It has been available for prescription in the UK since the 1920s, but it is rarely prescribed and is generally considered a treatment of last resort. Your chances of getting a script for this are very slim – despite recent research demonstrating its efficacy with some people.

Taking diamorphine
Prescribed diamorphine is usually taken by injection under supervision, often more than once per day. This means you will need to attend your clinic once or twice a day. Some people find this interferes with getting their life back together.

What might I like or dislike?

  • Although using prescribed heroin carries a higher chance of overdose than other maintenance therapies might, diamorphine prescription has been shown to be effective for patients who have previously struggled with other maintenance therapies.
  • Prescribed heroin will still give you the “kick” that you experienced with street heroin, helping you continue your heroin use in a much safer way.
  • Prescribed heroin lasts for a shorter time in your body than other maintenance therapies. This means you might have to visit your doctor/clinic more than once per day to avoid feeling withdrawal symptoms. This can make it harder to move forward in other areas of your life such as employment or training and can be frustrating. On the other hand, detox can be done more quickly.
  • Using prescribed heroin may mean you will feel less need to use other drugs. However, prescription heroin still carries injection-related risks.
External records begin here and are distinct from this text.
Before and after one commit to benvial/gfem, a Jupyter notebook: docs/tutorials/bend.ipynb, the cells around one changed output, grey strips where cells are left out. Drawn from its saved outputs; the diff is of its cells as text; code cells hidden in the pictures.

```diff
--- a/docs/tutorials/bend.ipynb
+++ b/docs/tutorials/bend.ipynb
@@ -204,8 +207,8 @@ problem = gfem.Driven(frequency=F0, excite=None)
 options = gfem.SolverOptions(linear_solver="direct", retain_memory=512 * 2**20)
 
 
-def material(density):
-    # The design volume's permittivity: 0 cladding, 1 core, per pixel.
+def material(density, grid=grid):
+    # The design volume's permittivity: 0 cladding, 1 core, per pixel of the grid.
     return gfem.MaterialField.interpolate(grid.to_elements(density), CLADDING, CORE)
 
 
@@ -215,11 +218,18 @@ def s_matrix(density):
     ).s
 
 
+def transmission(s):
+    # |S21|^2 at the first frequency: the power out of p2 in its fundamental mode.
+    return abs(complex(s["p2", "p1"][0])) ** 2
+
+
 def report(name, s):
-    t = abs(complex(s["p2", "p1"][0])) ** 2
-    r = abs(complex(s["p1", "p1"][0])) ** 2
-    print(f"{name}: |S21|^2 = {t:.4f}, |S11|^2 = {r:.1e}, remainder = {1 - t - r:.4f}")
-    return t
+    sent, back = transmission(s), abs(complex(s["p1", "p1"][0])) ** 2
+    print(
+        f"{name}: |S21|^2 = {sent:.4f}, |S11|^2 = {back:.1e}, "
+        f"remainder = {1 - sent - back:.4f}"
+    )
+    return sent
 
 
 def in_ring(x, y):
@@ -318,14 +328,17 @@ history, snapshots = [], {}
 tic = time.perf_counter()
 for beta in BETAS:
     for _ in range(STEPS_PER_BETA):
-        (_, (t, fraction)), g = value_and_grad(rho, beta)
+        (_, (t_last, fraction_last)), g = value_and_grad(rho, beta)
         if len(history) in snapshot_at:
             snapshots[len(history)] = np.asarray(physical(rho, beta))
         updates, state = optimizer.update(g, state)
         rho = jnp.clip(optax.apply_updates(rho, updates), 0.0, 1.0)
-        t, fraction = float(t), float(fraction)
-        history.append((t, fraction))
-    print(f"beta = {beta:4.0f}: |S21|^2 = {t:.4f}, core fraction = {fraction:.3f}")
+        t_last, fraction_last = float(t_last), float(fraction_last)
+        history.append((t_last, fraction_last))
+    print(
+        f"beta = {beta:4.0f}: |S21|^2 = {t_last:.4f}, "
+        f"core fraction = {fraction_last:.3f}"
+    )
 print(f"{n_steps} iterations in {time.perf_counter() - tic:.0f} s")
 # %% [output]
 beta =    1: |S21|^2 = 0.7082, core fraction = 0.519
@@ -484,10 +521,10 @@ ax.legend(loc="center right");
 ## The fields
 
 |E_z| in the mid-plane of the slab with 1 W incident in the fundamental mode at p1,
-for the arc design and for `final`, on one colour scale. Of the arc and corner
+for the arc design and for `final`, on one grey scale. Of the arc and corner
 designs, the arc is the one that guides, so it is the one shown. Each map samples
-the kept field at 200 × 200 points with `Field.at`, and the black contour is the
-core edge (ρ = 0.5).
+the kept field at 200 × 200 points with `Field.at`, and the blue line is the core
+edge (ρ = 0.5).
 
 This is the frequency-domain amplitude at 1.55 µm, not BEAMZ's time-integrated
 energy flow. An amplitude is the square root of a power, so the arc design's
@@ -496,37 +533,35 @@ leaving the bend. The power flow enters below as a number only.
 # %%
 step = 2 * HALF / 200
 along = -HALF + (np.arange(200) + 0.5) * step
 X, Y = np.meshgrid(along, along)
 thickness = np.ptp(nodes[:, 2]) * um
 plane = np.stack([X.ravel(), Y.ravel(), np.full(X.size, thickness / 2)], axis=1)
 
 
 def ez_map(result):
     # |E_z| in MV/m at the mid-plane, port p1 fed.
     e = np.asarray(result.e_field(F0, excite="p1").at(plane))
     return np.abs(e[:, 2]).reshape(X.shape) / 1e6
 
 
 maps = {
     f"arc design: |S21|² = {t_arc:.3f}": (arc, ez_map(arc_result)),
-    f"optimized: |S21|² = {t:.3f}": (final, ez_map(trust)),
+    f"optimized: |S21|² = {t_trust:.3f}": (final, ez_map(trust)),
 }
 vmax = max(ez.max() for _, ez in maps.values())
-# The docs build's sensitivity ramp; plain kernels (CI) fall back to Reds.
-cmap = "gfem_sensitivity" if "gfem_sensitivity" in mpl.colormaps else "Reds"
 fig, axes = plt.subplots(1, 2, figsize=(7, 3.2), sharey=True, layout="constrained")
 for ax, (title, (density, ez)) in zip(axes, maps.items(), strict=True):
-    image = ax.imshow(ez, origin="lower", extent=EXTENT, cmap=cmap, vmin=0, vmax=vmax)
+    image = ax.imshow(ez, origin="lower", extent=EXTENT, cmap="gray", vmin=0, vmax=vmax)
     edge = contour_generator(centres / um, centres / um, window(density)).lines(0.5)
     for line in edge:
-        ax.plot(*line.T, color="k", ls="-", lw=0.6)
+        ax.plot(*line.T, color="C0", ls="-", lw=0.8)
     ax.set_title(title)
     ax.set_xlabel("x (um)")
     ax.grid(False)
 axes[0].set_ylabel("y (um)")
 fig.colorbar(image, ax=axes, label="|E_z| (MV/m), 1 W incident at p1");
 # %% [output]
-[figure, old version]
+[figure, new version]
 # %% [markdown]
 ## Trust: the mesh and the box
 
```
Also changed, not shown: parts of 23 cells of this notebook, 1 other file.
Myth busting
There are often myths on the street about certain treatments and it is important to separate facts from fiction. Here is a common myth you may hear about diamorphine.

“Heroin prescription doesn’t help patients move forward in their recovery.” For a small group of patients who have struggled with other treatments, it has been shown to reduce their illicit drug use, criminality and to improve their overall general health.
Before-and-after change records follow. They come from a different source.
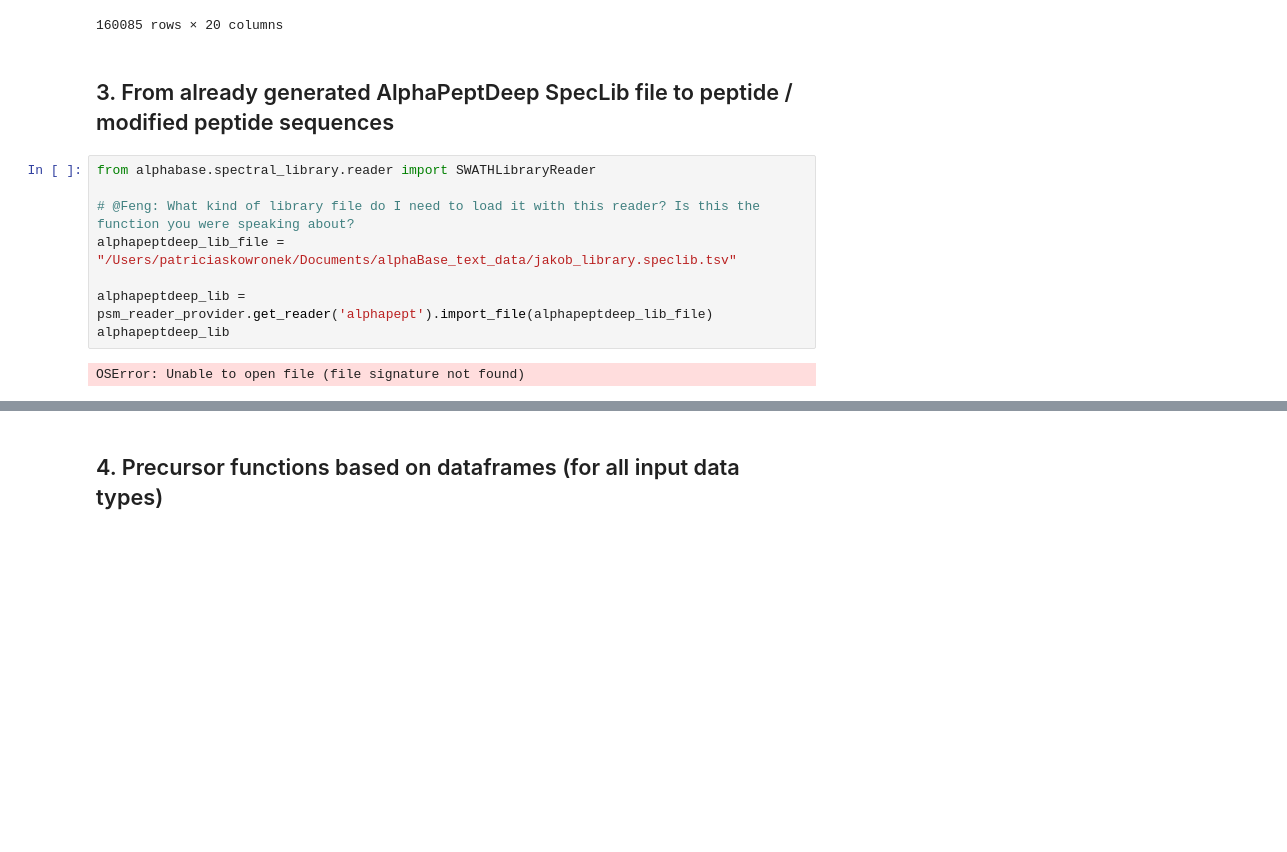
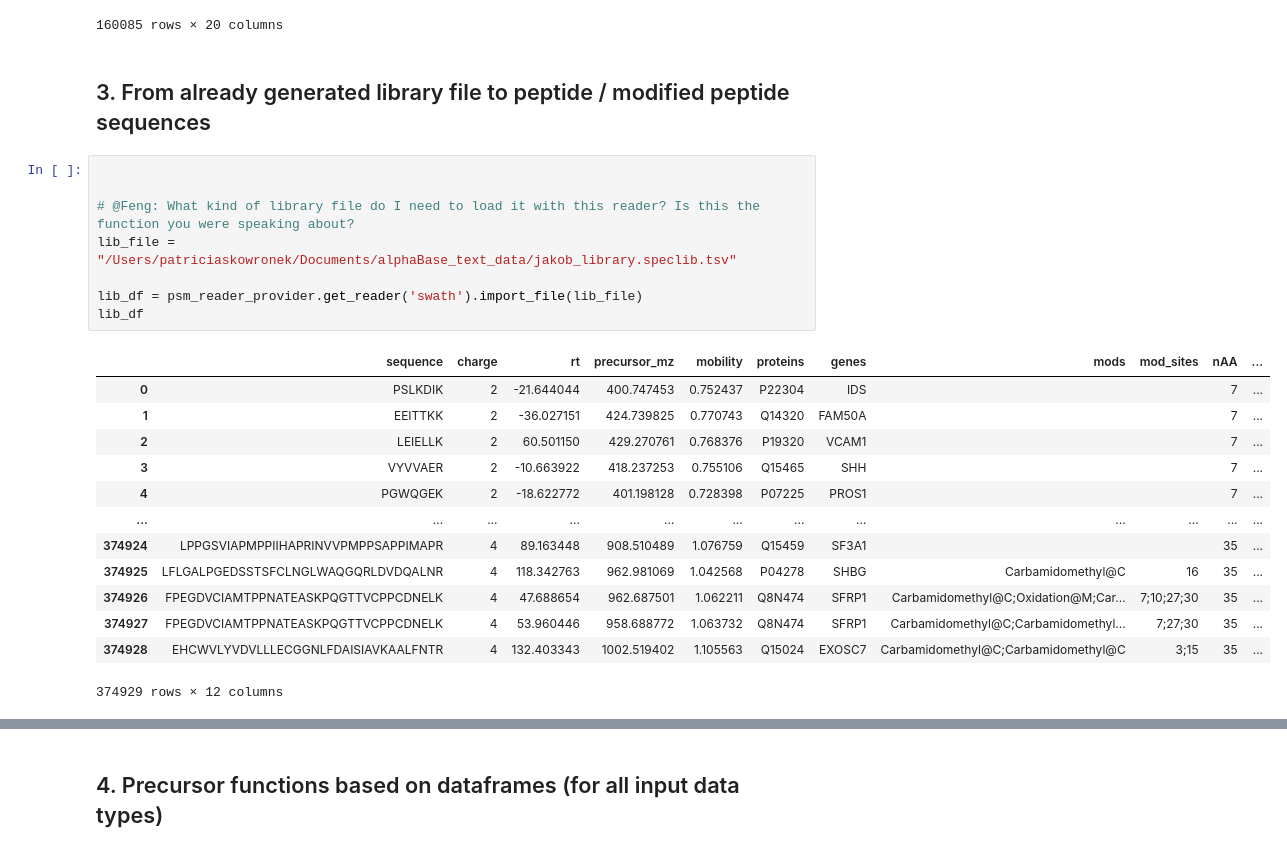
Before and after one commit to MannLabs/alphabase, a Jupyter notebook: docs/tutorials/tutorial_basic_functionalities.ipynb, the cells around one changed output, grey strips where cells are left out. Saved outputs shown, nothing was run; the diff lists cells and outputs as text; blank space fills up the shorter version.

```diff
--- a/docs/tutorials/tutorial_basic_functionalities.ipynb
+++ b/docs/tutorials/tutorial_basic_functionalities.ipynb
@@ -218,14 +249,26 @@ diann_psm_df
 | 160084 | 20240624_TIMS03_PaSk_SA_K562_P180... | MYREWVVVNVFMMLYVQLVQGSSNEHGPVK | 4 | 19.66530 | 19.64830 | 19.70490 | 1.064060 | VEGFD_HUMAN | O43915 | VEGFD | ... |
 160085 rows × 20 columns
 # %% [markdown]
-## 3. From already generated AlphaPeptDeep SpecLib file to peptide / modified peptide sequences
+## 3. From already generated library file to peptide / modified peptide sequences
 # %%
-from alphabase.spectral_library.reader import SWATHLibraryReader
+
 
 # @Feng: What kind of library file do I need to load it with this reader? Is this the function you were speaking about?
-alphapeptdeep_lib_file = "/Users/patriciaskowronek/Documents/alphaBase_text_data/jakob_library.speclib.tsv"
+lib_file = "/Users/patriciaskowronek/Documents/alphaBase_text_data/jakob_library.speclib.tsv"
 
-alphapeptdeep_lib = psm_reader_provider.get_reader('alphapept').import_file(alphapeptdeep_lib_file)
-alphapeptdeep_lib
+lib_df = psm_reader_provider.get_reader('swath').import_file(lib_file)
+lib_df
 # %% [output]
+|  | sequence | charge | rt | precursor_mz | mobility | proteins | genes | mods | mod_sites | nAA | ... |
+| 0 | PSLKDIK | 2 | -21.644044 | 400.747453 | 0.752437 | P22304 | IDS |  |  | 7 | ... |
+| 1 | EEITTKK | 2 | -36.027151 | 424.739825 | 0.770743 | Q14320 | FAM50A |  |  | 7 | ... |
+| 2 | LEIELLK | 2 | 60.501150 | 429.270761 | 0.768376 | P19320 | VCAM1 |  |  | 7 | ... |
+| 3 | VYVVAER | 2 | -10.663922 | 418.237253 | 0.755106 | Q15465 | SHH |  |  | 7 | ... |
+| 4 | PGWQGEK | 2 | -18.622772 | 401.198128 | 0.728398 | P07225 | PROS1 |  |  | 7 | ... |
+| ... | ... | ... | ... | ... | ... | ... | ... | ... | ... | ... | ... |
+| 374924 | LPPGSVIAPMPPIIHAPRINVVPMPPSAPPIMAPR | 4 | 89.163448 | 908.510489 | 1.076759 | Q15459 | SF3A1 |  |  | 35 | ... |
+| 374925 | LFLGALPGEDSSTSFCLNGLWAQGQRLDVDQALNR | 4 | 118.342763 | 962.981069 | 1.042568 | P04278 | SHBG | Carbamidomethyl@C | 16 | 35 | ... |
+| 374926 | FPEGDVCIAMTPPNATEASKPQGTTVCPPCDNELK | 4 | 47.688654 | 962.687501 | 1.062211 | Q8N474 | SFRP1 | Carbamidomethyl@C;Oxidation@M;Car... | 7;10;27;30 | 35 | ... |
+| 374927 | FPEGDVCIAMTPPNATEASKPQGTTVCPPCDNELK | 4 | 53.960446 | 958.688772 | 1.063732 | Q8N474 | SFRP1 | Carbamidomethyl@C;Carbamidomethyl... | 7;27;30 | 35 | ... |
+| 374928 | EHCWVLYVDVLLLECGGNLFDAISIAVKAALFNTR | 4 | 132.403343 | 1002.519402 | 1.105563 | Q15024 | EXOSC7 | Carbamidomethyl@C;Carbamidomethyl@C | 3;15 | 35 | ... |
-OSError: Unable to open file (file signature not found)
+374929 rows × 12 columns
```
Also changed, not shown: parts of 19 cells of this notebook, 2 other files.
Are there any side effects?
Not everyone gets side effects; some of diamorphine’s more common side effects are:

  • sweating
  • respiratory depression
  • nausea, vomiting
  • constipation
  • lowered sex drive
  • hallucinations
  • drowsiness
  • fainting
  • dry mouth syndrome: a lack of saliva, which some believe can cause tooth decay.

Returning to treatment?
If you’ve had diamorphine before and experienced difficulty, you should discuss this with the doctor. It may be that you were on the wrong dose last time, or this may not be the medication for you.

As with all maintenance medications, the break from cravings and withdrawal that diamorphine should provide will allow you the opportunity to tackle any other health conditions that may have arisen through drug use, and focus on Staying healthy